People Before Profit TD Gino Kenny previously wrote to the Health Committee to ask if they would consider including a review into medical card eligibility for the committee’s work programme. Bernard Gloster Chief Executive Officer for the HSE was before the Joint Committee on Health Sláintecare recently. Gino Kenny TD questioned him on eligibility criteria for medical card and asked that he review recommendations from a 2014 report, Report of the Expert Panel on Medical Need for Medical Card Eligibility, to see if they have been implemented, and to see where improvements are needed.
Gino Kenny TD said: “My office regularly has constituents coming in with long term illnesses who are struggling to get the services or medicines they need. There are people coming into me whose lives have changed due to a cancer diagnosis who are concerned that they may find themselves out of work due to the need for treatment. Many of these people are faced with a financial burden they cannot afford. I was disappointed that an opportunity today to commit at a minimum to review medical card eligibility for the first time in almost 10 years was not forthcoming by the HSE.
“It is going on 10 years since the HSE has looked at medical card eligibility on medical grounds and how effective the system of assessment for a discretionary medical card is working. “It is crucial we review the recommendations from 2014 and see if those recommendations have been implemented and if they are working and are fit for purpose in 2023.
“The medical card system means testing on income has not changed for many years, except for changes to over 70.’s card or free GP care for under 6’s. However, the list of expenses considered means testing for a medical card is limited- it does not reflect many costs of living expenses and the real net income of a household.

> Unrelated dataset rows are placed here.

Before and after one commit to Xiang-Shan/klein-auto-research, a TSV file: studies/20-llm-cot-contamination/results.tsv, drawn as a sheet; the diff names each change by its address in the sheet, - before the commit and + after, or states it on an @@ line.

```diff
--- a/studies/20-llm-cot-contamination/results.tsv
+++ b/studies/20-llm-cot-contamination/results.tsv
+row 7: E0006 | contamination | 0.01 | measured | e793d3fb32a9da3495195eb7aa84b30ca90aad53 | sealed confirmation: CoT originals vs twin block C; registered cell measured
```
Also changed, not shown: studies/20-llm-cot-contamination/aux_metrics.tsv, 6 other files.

“In circumstances where persons have a medical condition, we need to be sure that patients are not facing undue hardship and those who need a medical card are receiving one. “My office meets patients whose real net income is not considered to qualify them for a medical card due to the limited means testing system, but because their illness is not terminal, they don’t receive a discretionary medical card. In some cases, those with a terminal illness are not receiving a medical card.

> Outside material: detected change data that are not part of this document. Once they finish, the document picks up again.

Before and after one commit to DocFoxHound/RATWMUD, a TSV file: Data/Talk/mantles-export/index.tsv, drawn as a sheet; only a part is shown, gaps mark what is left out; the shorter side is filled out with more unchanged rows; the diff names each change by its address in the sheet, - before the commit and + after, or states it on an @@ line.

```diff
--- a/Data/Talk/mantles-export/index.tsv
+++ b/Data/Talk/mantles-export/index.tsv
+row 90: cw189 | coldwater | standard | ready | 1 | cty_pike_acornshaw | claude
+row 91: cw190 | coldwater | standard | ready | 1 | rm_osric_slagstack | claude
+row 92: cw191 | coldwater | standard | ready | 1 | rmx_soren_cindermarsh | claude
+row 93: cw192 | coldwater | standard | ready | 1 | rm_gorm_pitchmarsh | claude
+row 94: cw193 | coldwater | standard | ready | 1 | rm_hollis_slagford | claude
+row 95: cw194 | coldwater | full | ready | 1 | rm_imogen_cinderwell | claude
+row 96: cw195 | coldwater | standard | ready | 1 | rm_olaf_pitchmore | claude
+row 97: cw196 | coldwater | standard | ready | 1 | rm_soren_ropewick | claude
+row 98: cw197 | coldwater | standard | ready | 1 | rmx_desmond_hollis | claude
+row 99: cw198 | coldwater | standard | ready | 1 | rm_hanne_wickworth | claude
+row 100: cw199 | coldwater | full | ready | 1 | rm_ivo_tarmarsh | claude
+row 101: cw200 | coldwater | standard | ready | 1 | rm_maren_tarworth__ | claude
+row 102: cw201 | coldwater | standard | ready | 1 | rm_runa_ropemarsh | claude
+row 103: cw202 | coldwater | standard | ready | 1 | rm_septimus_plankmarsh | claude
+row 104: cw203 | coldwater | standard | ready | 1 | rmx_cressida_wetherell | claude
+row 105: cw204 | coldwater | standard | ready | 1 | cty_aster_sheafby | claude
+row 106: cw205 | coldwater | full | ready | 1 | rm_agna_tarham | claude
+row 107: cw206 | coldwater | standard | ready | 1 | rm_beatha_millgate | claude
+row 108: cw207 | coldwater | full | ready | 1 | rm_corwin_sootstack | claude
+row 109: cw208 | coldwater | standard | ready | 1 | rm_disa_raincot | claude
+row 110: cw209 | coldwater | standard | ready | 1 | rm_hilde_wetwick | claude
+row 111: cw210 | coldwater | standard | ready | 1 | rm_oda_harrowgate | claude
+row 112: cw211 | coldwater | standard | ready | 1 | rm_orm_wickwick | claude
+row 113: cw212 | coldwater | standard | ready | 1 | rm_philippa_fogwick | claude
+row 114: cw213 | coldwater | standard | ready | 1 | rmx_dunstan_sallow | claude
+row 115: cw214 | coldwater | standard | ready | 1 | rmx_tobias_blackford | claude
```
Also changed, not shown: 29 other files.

“Patients are going without follow up care and are not attending appointments due to the financial burden. It is long overdue that a review is needed for medical card eligibility. I will continue to push the health committee to look at this before the next budget and bring forward recommendations.”